Family members of intensive care unit (ICU) patients are at risk for post–intensive care syndrome– family (PICS-F), including symptoms of anxiety, depression, and posttraumatic stress. Cognitive behavioral therapy is the first-line nonpharmacologic treatment for many psychological symptoms and has been successfully delivered by use of mobile technology for symptom self-management.
To determine the feasibility of delivering cognitive behavioral therapy through a smartphone app to family members of critically ill patients.
This was a prospective longitudinal cohort study with a consecutive sample of patients admitted to 2 adult ICUs and their family members. The control group period was followed by the intervention group period. The intervention consisted of a mobile health app preloaded on a smartphone provided to family members.
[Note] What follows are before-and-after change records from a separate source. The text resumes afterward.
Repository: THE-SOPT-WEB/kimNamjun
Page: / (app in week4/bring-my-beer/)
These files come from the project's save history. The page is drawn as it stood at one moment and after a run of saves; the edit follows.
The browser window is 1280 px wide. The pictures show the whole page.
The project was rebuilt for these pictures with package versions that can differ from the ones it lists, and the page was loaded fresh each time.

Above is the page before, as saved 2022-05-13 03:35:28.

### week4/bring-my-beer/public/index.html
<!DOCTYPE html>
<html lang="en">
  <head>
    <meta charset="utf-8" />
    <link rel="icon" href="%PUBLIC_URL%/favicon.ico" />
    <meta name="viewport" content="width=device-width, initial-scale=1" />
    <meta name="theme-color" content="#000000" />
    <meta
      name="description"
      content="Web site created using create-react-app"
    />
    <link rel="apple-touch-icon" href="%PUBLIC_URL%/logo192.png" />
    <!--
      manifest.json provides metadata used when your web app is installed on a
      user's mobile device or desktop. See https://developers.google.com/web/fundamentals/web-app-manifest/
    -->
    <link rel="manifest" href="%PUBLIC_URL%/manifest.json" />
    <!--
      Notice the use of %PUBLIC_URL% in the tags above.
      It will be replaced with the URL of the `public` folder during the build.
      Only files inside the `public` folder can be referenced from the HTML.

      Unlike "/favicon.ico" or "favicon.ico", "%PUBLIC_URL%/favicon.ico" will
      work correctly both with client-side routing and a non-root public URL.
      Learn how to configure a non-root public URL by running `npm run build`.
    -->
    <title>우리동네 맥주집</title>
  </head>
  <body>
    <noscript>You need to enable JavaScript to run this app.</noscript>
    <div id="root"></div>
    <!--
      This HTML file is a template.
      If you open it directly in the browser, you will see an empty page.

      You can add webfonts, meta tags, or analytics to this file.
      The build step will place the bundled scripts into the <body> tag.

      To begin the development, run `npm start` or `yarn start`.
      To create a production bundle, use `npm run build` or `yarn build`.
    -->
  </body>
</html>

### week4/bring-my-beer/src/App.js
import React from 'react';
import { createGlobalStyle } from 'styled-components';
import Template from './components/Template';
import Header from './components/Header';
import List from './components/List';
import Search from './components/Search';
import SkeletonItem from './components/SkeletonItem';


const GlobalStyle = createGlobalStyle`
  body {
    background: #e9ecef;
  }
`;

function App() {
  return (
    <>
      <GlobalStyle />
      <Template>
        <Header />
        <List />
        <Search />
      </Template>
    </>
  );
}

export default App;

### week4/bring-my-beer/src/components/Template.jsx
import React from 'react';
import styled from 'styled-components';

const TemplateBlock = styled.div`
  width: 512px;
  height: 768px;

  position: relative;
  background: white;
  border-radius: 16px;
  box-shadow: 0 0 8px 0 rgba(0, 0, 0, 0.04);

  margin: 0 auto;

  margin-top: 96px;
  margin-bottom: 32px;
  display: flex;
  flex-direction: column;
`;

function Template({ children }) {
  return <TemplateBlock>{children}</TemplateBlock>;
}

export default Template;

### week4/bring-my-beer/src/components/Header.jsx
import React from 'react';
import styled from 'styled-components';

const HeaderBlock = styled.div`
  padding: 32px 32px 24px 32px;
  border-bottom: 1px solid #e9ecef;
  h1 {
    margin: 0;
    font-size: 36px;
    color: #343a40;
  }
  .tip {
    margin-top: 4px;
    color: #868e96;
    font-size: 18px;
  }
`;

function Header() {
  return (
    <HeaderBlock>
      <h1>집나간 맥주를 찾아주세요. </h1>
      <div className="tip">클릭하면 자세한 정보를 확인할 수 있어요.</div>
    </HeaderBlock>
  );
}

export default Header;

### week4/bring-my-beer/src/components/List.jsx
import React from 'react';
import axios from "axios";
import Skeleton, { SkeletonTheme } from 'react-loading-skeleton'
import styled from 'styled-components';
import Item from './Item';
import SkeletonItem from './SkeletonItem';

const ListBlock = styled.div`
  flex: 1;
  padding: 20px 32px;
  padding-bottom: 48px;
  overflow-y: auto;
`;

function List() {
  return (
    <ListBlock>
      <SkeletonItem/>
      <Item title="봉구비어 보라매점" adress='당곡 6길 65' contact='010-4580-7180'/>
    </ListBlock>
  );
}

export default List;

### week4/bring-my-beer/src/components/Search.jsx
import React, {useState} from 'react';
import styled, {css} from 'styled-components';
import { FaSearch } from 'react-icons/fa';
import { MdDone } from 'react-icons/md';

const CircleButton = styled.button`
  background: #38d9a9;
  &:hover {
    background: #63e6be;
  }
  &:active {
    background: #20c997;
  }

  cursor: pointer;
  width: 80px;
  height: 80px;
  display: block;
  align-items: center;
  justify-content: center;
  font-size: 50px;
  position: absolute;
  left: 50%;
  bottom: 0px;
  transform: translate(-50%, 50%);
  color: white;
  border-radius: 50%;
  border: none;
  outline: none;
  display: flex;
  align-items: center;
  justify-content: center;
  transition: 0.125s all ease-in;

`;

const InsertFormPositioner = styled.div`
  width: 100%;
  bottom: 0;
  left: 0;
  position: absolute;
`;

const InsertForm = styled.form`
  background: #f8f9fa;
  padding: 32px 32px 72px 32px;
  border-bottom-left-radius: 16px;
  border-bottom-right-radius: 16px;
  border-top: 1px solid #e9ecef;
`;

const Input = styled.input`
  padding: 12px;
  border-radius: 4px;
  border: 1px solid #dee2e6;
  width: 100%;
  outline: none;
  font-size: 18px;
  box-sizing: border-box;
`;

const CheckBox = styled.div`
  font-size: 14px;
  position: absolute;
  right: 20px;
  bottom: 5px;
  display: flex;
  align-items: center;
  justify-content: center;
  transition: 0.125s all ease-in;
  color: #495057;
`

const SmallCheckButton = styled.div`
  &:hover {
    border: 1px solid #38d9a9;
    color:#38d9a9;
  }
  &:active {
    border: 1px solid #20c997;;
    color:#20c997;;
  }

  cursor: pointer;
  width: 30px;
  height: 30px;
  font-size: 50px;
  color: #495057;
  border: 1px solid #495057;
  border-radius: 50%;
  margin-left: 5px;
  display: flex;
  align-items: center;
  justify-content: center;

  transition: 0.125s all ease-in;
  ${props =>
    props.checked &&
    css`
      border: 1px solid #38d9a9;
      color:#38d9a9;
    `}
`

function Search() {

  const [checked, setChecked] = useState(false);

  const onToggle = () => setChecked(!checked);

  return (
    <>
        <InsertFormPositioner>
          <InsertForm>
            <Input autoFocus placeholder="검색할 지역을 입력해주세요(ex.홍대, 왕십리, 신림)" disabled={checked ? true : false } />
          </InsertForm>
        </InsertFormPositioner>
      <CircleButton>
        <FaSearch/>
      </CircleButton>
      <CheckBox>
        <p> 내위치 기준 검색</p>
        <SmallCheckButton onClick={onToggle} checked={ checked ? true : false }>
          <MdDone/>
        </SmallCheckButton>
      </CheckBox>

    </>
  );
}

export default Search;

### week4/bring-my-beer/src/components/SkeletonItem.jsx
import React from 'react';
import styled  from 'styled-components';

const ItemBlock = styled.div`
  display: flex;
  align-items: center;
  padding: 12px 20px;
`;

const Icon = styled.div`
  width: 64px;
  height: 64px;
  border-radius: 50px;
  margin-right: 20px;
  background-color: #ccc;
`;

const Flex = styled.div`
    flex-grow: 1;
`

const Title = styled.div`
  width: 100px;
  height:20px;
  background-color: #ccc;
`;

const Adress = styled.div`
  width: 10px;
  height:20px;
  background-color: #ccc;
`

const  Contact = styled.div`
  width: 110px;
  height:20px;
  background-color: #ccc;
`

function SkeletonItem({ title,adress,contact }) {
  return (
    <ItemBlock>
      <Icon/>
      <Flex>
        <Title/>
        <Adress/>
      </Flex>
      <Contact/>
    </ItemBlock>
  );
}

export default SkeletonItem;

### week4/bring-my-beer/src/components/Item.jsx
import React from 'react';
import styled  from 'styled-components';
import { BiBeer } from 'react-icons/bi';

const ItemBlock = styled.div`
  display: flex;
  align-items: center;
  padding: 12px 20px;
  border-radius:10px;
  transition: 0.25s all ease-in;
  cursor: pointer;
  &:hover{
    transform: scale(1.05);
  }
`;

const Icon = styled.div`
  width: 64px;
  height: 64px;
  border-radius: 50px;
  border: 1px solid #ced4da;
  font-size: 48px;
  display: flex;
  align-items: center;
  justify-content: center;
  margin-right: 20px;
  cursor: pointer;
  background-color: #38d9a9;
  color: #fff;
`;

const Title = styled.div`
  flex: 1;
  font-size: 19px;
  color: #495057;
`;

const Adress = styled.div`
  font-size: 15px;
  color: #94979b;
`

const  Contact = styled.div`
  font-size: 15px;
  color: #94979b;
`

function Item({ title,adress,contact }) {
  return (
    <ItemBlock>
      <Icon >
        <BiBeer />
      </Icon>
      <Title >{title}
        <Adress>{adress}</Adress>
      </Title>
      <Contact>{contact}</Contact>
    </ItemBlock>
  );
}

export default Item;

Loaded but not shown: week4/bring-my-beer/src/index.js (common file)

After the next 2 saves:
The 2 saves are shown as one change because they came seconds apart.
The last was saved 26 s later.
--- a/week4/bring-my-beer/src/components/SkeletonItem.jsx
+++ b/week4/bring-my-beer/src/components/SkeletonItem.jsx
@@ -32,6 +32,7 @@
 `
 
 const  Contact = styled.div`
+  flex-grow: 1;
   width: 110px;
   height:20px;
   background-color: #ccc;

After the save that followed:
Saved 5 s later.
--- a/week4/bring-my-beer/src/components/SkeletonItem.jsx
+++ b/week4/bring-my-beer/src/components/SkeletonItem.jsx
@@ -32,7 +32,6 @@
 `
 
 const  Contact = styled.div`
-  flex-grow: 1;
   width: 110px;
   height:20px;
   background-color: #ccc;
The study time points were enrollment (within 5 days of ICU admission), 30 days after admission, and 60 days after admission. Study measures included demographic data, app use, satisfaction with the app, mental health self-efficacy, and measures of PICS-F symptoms.
The study sample consisted of 49 predominantly White (92%) and female (82%) family members (24 intervention, 25 control). Smartphone ownership was 88%. Completion rates for study measures were 92% in the control group and 79% in the intervention group. Family members logged in to the app a mean of 18.58 times (range 2-89) and spent a mean of 81.29 minutes (range 4.93-426.63 minutes) using the app.
The study results confirm the feasibility of implementing app-based delivery of cognitive behavioral therapy to family members of ICU patients.